1. Women at higher risk for multiple sclerosis (MS) (based on family history, genetic testing, blood biomarkers, etc.) had significantly more early imaging and had decreased vibratory sense compared to women with lower risk of MS.
2. High-risk women did not generally have significantly decreased neurological function as compared with women at lower risk.
Evidence Rating Level: 2 (Good)
Study Rundown: Multiple sclerosis (MS) is an inflammatory neurological disorder that may be preceded by subclinical inflammatory and degenerative changes. Given the potential for early medical intervention, it would be useful to determine if individuals at high risk for MS have subclinical abnormalities. This prospective cohort study aimed to investigate the prevalence of brain MRI and subclinical abnormalities among asymptomatic individuals at risk for MS.
Clinically, women who were at higher risk for MS generally did not have significant a decrease in neurological function as compared to women with lower risk for MS. However, high-risk women did have significantly worse vibration sensitivity during testing. On imaging, 8% of women (four with high risk and one with low risk) met the primary neuroimaging outcome of having T2-weighted hyperintense brain lesions as defined by the 2010 McDonald MS MRI criteria. Strengths of this study included use of a prospectively gathered cohort, which may approximate causation better. However, the cohort was small (N=100), and further reduced to only include women in the final analysis, which reduced the study’s generalizability.
In-Depth [prospective cohort]: This multicenter prospective cohort study included first-degree relatives of people with MS from August 2012 to July 2015. An aggregate MS risk estimate was calculated using the Genetic and Environmental Risk Score for Multiple Sclerosis Susceptibility. Inclusion criteria were: age between 18 and 50 years at enrollment and at least one first-degree relative diagnosed with MS. The study cohort included 100 neurologically asymptomatic family members, who then had detailed neuroimaging (3-T brain MRI and optical coherence tomography), laboratory testing, and thorough neurological examination (disability status, visual, cognitive, motor and sensory testing). The statistical analysis included an unadjusted comparison between higher- and lower-risk participants with Fisher exact tests for categorical variables and 2-tailed t tests for continuous variables.
One hundred neurologically asymptomatic participants underwent detailed examination and imaging: 41 high-risk participants (98% women) and 59 low-risk participants (42% women). Analysis was restricted to women only in order to compare the two risk groups without attributing any potential difference to sex. Of the 65 women, 5 (4 high risk and 1 low risk) met requirements for the primary outcome of presence of T2-weighted hyperintense lesions defined by the 2010 McDonald MRI criteria (p = 0.64). Secondary outcome analysis showed that these first-degree family members of patients with MS might harbor a variety of neuroimaging features associated with MS. There were no significant differences between high and low risk family members for any neuroimaging secondary outcomes. On neurological exam, there were no significant differences seen between high risk and low risk women. However on vibratory sensitivity testing there was consistent reduction in vibratory sensitivity amongst women with higher risk of MS (p = 0.01).

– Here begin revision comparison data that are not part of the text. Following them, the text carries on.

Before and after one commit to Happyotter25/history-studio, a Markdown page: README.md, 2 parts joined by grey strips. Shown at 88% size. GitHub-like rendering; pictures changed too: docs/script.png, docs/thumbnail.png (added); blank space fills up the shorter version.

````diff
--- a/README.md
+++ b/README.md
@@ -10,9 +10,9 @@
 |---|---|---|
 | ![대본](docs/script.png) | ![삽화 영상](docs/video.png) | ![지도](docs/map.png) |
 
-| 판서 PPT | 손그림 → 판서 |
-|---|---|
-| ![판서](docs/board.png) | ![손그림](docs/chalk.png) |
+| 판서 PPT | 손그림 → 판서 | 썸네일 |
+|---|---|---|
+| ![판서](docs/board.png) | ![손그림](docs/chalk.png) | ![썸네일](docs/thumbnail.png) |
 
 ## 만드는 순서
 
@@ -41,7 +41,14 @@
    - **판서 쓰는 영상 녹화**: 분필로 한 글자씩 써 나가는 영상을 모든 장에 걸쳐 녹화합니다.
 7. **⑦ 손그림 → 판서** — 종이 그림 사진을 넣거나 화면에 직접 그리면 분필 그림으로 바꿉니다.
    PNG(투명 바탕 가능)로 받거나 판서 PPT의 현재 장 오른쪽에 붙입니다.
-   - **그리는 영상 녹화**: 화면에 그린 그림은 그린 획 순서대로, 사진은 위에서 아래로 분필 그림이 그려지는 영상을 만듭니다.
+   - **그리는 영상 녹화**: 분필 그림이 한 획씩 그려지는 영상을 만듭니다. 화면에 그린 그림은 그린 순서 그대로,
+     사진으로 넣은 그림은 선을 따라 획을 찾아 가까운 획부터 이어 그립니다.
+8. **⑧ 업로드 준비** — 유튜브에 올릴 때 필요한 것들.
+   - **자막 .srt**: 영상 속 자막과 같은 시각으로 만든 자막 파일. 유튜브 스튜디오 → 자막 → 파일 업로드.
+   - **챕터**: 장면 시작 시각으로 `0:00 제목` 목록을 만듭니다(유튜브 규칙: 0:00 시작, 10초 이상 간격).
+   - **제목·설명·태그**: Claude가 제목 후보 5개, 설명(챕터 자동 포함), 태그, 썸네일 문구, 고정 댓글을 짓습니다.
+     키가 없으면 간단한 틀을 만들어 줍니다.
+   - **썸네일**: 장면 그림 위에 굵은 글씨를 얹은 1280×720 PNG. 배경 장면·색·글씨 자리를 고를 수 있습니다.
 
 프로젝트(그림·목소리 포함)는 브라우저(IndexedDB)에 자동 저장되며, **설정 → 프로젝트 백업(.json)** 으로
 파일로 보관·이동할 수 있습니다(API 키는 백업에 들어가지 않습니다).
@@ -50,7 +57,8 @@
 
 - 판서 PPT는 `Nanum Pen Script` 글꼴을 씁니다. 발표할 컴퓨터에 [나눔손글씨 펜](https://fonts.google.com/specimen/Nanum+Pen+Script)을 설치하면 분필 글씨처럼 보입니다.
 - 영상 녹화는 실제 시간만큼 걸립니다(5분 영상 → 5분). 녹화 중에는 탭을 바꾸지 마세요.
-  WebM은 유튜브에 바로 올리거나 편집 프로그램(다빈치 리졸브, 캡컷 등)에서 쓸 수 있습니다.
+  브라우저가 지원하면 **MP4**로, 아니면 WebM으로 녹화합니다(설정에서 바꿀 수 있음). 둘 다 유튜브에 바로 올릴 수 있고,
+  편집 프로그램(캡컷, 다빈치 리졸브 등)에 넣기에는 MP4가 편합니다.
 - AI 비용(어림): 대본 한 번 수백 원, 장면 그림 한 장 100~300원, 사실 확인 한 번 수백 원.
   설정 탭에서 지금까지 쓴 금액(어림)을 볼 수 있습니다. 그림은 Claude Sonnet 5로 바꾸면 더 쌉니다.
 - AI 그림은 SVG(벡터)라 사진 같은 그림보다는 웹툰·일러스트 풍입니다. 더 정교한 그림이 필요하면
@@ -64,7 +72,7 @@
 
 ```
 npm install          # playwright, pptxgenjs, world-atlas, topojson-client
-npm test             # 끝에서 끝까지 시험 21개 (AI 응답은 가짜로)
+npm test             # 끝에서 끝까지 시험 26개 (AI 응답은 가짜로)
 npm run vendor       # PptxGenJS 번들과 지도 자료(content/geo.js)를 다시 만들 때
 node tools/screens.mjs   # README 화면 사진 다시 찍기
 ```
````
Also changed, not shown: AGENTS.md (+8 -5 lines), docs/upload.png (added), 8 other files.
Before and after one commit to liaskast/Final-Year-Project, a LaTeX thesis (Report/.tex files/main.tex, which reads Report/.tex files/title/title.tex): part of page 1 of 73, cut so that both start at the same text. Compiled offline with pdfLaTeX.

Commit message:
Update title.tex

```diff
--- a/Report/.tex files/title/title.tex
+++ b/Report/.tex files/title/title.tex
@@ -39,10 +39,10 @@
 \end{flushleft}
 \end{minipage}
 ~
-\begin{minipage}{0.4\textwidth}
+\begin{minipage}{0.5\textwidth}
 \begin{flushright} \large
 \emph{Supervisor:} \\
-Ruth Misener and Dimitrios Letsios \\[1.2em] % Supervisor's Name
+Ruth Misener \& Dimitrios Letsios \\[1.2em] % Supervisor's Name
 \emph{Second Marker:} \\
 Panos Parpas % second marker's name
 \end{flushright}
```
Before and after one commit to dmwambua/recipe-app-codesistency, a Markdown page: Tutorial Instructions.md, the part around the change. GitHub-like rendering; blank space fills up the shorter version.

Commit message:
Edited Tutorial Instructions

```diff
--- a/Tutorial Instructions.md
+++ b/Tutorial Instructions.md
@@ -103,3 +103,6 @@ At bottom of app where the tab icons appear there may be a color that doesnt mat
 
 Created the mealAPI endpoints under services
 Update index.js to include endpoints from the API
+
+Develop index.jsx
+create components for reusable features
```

©2017 2 Minute Medicine, Inc. All rights reserved. No works may be reproduced without expressed written consent from 2 Minute Medicine, Inc. Inquire about licensing here. No article should be construed as medical advice and is not intended as such by the authors or by 2 Minute Medicine, Inc.